FDA cautions medical services suppliers and clinical lab staff about SARS-CoV-2 viral transformation

FDA cautions medical services suppliers and clinical lab staff about SARS-CoV-2 viral transformation


  • Post By :

  • Source: U.S. Food and Drug Administration

  • Date: 10 Jan,2021

The U.S. Food and Drug Administration is alerting clinical laboratory staff and health care providers that the FDA is monitoring the potential effect of viral mutations, including an emerging version from the United Kingdom known as the B.1.1.7 variant, on approved SARS-CoV-2 molecular tests, which false negative results can occur with almost any molecular test for the detection of SARS-CoV-2 if a mutation occurs in the section of the virus’s genome assessed by that evaluation. The SARS-CoV-2 virus may mutate over time, like all viruses, leading to genetic variation in the population of circulating viral strains, as seen with the B.1.1.7 variant.

The FDA is taking additional actions to ensure authorized tests remain true by working with test developers and conducting ongoing data analysis to appraise all currently authorized molecular tests. The FDA believes the threat that these mutations will impact overall testing accuracy is low.

The FDA has been monitoring SARS-CoV-2 viral mutations, and possible effect on testing, throughout the pandemic. The presence of SARS-CoV-2 genetic variations in a patient sample could possibly change the operation of a SARS-CoV-2 test. Tests that depend on the detection of multiple regions of the genome may be less impacted by genetic variation in the SARS-CoV-2 genome than evaluations that rely on detection of just a single region.

The FDA will continue to monitor SARS-CoV-2 genetic viral variants to ensure authorized tests continue to provide accurate results for patients.

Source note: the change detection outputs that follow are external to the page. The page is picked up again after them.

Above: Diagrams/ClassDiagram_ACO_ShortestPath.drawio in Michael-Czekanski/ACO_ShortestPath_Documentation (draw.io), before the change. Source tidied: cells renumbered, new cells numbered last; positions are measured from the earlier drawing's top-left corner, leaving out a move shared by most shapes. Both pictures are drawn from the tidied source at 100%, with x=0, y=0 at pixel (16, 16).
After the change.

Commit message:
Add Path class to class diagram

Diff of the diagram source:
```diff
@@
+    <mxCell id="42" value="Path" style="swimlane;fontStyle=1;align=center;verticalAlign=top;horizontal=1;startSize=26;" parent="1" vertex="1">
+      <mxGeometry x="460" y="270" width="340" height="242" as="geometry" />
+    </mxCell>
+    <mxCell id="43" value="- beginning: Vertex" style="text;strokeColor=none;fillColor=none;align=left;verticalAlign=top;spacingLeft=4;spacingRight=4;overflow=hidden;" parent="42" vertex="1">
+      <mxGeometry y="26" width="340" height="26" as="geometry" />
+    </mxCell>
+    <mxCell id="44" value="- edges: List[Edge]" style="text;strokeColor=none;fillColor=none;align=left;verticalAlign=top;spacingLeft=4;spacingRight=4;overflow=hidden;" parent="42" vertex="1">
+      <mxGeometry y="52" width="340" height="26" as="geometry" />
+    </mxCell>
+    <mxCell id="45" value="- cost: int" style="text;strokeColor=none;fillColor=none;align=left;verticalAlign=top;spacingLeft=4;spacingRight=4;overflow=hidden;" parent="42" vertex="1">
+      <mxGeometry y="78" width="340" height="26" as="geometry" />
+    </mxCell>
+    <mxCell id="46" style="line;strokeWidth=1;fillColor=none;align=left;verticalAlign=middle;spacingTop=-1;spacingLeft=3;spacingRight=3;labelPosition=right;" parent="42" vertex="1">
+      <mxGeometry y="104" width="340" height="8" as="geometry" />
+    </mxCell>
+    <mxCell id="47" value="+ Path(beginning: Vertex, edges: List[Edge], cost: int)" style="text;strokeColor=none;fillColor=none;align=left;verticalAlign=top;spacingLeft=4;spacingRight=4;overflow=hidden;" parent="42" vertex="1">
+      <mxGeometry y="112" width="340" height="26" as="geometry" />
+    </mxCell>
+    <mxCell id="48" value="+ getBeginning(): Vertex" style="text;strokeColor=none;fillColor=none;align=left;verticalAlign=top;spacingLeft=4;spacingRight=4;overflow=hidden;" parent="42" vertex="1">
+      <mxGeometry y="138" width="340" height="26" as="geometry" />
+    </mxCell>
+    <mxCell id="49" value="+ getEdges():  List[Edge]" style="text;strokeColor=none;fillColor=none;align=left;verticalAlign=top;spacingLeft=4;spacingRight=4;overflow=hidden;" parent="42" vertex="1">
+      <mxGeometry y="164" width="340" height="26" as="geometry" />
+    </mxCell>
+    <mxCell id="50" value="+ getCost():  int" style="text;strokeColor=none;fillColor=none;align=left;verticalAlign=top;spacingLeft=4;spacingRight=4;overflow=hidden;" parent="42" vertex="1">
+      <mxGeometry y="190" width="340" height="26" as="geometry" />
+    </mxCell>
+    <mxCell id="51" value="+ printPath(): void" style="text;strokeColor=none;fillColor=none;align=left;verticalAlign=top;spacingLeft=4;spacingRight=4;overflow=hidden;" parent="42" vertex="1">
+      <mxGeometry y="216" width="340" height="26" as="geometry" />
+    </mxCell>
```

While these efforts continue, we are working with authorized test developers and reviewing incoming data to ensure that health care providers and clinical staff can quickly and accurately diagnose patients infected with SARS-CoV-2, including those with emerging genetic variants. At this time, we believe the data suggests that the currently authorized COVID-19 vaccines may still be effective against this strain. The FDA will continue to keep health care providers and the public informed of any new information as it becomes available.”

Stephen M. Hahn, M.D., FDA Commissioner

Three presently authorized molecular tests, MesaBiotech Accula, TaqPath COVID-19 Combo Kit, and Linea COVID-19 Assay Kit, could be impacted by genetic variations of SARS-CoV-2, but the impact doesn’t appear to be significant. Significantly, the detection routine that appears with the TaqPath and Linea diagnostic tests when certain genetic variants are present may assist with early identification of new variants in patients to reduce further spread of disease. The newly identified B.1.1.7 variant was associated with an increased risk of transmission, therefore early identification of the variant in patients can help reduce further spread of disease.

The FDA has educated clinical laboratory staff and health care providers about the risk of false negative results with all laboratory tests, including molecular tests. Laboratories should anticipate some false results to occur even when very exact SARS-CoV-2 evaluations are used. Today’s announcement also provides important advice and recommendations for clinical laboratory staff and medical care providers who use molecular tests for the detection of SARS-CoV-2.

The FDA encourages stakeholders to report any adverse events or suspected adverse events experienced with molecular tests for detection of SARS-CoV-2. Voluntary reports can be submitted through MedWatch, the FDA Safety Information and Adverse Event Reporting program. Health care personnel and clinical lab staff employed by facilities which are performing COVID-19 testing must follow the reporting requirements for authorized laboratories as specified in the test’s Emergency Use Authorization. Prompt reporting of adverse events can help the FDA identify and better understand the risks associated with medical devices.


About Author